* **What to work on**
Pull every "orders" line out of the data below.

Given data: Begin

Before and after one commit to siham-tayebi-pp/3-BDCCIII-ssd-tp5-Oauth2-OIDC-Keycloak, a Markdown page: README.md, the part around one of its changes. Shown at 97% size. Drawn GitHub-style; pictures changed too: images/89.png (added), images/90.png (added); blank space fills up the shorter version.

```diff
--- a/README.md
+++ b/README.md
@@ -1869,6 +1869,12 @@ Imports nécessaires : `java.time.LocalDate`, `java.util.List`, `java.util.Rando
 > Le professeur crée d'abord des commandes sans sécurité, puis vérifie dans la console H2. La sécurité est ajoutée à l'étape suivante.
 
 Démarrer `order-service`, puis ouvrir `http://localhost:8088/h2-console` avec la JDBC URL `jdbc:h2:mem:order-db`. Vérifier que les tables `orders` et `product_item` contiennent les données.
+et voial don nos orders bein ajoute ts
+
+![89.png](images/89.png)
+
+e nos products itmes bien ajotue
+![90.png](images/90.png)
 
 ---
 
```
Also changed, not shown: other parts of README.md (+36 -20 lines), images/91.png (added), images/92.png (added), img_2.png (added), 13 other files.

Given data: End

* **Answer box**
 Démarrer `order-service`, puis ouvrir `http://localhost:8088/h2-console` avec la JDBC URL `jdbc:h2:mem:order-db`. Vérifier que les tables `orders` et `product_item` contiennent les données.
+et voial don nos orders bein ajoute ts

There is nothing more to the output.